Our oldest daughter Elsa has complex communication needs. In order for her to express her thoughts, feelings and wants, she has to navigate complicated systems that require a lot of work and practice. She’s super smart, so that helps.
But that doesn’t mean it’s easy.
Through babbling, labeling and reiteration, we all come to realize that certain sounds and symbols have meaning and can be linked in endless combinations. Elsa has learned these things, too, but doesn’t have verbal language to convey her ideas.
Instead she has tools. Two of them. And they are oh-so-different.
Her high-tech tool is a talker device called the Accent 1000. Doesn’t that sound like a computer from the future? The language system that she uses on her Accent is CoreScanner and it operates in full blast mode. Each of these small buttons provides an in-road to even more buttons.
So… how does Elsa move through this thing? By gently touching white and orange triangle sensors on her tray, Elsa can move between the colored blocks on the screen. She scans options with the left triangle (the big one), and selects with the right triangle (the small one). Once Elsa picks a block, she cycles yet again - this time through the smaller buttons within each block.
When she selects a word, it goes into a box at the top of the screen. Word-by-word, she builds her sentence. Then, when she’s ready, she hits SPEAK DISPLAY, and her message is articulated in a child’s voice. It’s powerful, specific and exhausting. After about an hour, she needs a break.
Can you tell?
Good thing we have her PODD book, a light-tech tool. PODD (which I featured on the blog in Speaking PODD: 9 Things to Know) stands for Pragmatic Organization Dynamic Display. Pssst! The main character in my debut picture book DANCING WITH DADDY uses PODD, too!
PODD books come in many varieties. Elsa’s current PODD is a thick spiral-bound flip book with tabs that allow her to build messages through collaboration with a smart communication partner. (That’s me, my husband, my daughters, and her speech therapist and school team.)
See that scrunchie on Elsa’s wrist? She’s working on raising that hand when she has something to say. Look, she does! (We’re still fighting some of her hitting behaviors… hence, the arm stabilizers.)
Though we’ve been using PODD for several years, I’ve always wanted to go to the official training. This September, I finally had my chance to attend this in-demand two-day course. PODD expert Linda Burkhart led the class, walking us through the ins and outs of PODD, a system designed by Gayle Porter of the Cerebral Palsy Education Centre in Australia.

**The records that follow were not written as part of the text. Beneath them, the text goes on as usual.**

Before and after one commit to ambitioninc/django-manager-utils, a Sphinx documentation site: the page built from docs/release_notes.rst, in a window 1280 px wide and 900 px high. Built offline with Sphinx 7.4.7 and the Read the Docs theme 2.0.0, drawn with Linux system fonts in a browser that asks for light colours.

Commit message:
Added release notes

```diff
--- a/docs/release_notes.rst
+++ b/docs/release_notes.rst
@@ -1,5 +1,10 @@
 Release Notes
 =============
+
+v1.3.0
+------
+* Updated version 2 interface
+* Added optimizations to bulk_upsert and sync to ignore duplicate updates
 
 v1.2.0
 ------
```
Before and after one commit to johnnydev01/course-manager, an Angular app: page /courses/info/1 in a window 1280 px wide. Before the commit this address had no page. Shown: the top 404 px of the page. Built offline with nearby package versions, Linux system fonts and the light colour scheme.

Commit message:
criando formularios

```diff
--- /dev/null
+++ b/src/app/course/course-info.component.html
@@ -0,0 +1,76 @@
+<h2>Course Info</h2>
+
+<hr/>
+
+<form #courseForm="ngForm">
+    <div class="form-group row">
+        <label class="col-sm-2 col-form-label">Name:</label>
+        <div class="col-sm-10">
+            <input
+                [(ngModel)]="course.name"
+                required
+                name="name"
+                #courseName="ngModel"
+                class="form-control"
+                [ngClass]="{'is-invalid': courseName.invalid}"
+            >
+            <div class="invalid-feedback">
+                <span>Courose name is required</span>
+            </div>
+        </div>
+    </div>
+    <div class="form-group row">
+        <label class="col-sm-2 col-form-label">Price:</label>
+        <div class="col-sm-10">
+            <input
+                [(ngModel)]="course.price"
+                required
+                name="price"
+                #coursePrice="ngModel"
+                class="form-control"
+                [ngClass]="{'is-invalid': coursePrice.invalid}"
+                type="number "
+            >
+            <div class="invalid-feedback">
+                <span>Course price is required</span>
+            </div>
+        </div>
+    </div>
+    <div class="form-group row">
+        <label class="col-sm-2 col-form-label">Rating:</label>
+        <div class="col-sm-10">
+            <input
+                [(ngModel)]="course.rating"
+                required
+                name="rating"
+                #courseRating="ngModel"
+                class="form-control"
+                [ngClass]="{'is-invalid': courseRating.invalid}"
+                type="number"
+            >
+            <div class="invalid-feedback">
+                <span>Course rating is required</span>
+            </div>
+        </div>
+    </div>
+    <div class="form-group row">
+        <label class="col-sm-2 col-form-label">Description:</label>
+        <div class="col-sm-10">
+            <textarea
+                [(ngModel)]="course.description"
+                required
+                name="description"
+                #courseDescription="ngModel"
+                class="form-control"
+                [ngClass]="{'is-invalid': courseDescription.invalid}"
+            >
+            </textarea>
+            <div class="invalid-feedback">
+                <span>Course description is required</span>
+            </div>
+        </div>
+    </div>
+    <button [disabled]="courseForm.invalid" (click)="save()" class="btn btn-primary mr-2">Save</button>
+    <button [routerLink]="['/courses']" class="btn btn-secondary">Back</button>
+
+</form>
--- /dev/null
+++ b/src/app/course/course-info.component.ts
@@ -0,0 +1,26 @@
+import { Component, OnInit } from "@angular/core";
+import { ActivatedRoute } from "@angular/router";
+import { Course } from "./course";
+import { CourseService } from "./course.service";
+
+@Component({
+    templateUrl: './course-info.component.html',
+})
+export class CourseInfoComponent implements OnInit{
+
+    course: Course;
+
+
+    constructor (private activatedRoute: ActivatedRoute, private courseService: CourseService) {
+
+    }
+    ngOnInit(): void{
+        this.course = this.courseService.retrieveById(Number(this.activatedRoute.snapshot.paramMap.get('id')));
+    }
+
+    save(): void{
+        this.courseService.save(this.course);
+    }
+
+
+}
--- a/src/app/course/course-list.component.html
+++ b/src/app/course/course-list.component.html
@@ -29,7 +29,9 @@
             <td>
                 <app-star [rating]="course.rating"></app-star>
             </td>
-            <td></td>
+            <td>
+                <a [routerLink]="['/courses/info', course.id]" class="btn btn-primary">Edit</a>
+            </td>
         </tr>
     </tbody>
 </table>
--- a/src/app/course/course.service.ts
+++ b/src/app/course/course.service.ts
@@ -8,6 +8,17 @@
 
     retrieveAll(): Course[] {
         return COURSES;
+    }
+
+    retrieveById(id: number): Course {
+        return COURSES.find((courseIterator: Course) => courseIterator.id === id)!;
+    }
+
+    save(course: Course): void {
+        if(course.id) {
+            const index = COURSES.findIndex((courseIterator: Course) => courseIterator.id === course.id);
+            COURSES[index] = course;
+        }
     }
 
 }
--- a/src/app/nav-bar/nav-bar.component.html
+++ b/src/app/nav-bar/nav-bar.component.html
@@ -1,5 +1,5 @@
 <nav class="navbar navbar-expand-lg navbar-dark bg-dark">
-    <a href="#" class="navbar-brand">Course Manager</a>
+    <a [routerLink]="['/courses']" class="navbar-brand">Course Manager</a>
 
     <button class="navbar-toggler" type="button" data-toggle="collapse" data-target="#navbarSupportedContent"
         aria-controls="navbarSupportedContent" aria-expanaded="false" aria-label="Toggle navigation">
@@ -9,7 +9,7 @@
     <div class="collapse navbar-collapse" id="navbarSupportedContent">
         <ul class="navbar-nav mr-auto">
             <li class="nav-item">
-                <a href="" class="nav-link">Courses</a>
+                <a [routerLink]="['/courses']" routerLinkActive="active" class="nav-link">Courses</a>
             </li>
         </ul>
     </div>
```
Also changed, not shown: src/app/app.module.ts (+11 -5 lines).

One of the most important things about PODD is that the book always needs to be within arm’s reach, so Elsa can gesture toward it or look at it to initiate conversation.
Elsa’s book has 12 frames on each page. Hers is a high-contrast book with black background, to help her focus. Below you’ll find her first page. These squares are called pragmatic branches because they allow her to begin building her message with a clear intention and direction. The numbers on each square let her smart partner know where to flip next.
Naturally, Elsa loves PODD because it’s partner powered and kid directed. She is really social, and PODD requires a communication buddy. Attending the two-day course gave me renewed energy for PODD. If I don’t model speaking on it, how will Elsa know how to get to what she wants to say? It was very convicting. My girl deserves nothing less than full access to full language, at all times.
We used the puzzle activity page in Elsa’s PODD book while playing with our friend Kendall at a recent meet-up with fellow Wolf-Hirschhorn Syndrome families from Illinois and Iowa. We’ve known Kendall since she was a toddler, and Elsa was just a baby, and it’s been incredible to watch her grow and flourish. She is AMAZING and quite the role model for Elsa.
Here’s the full slideshow of our WHS playdate. It’s always wonderful seeing the kids and spending time with folks on this same rare parenting journey. Truly priceless. We are blessed by their friendship and, also, by the amazing tools that help our girl communicate.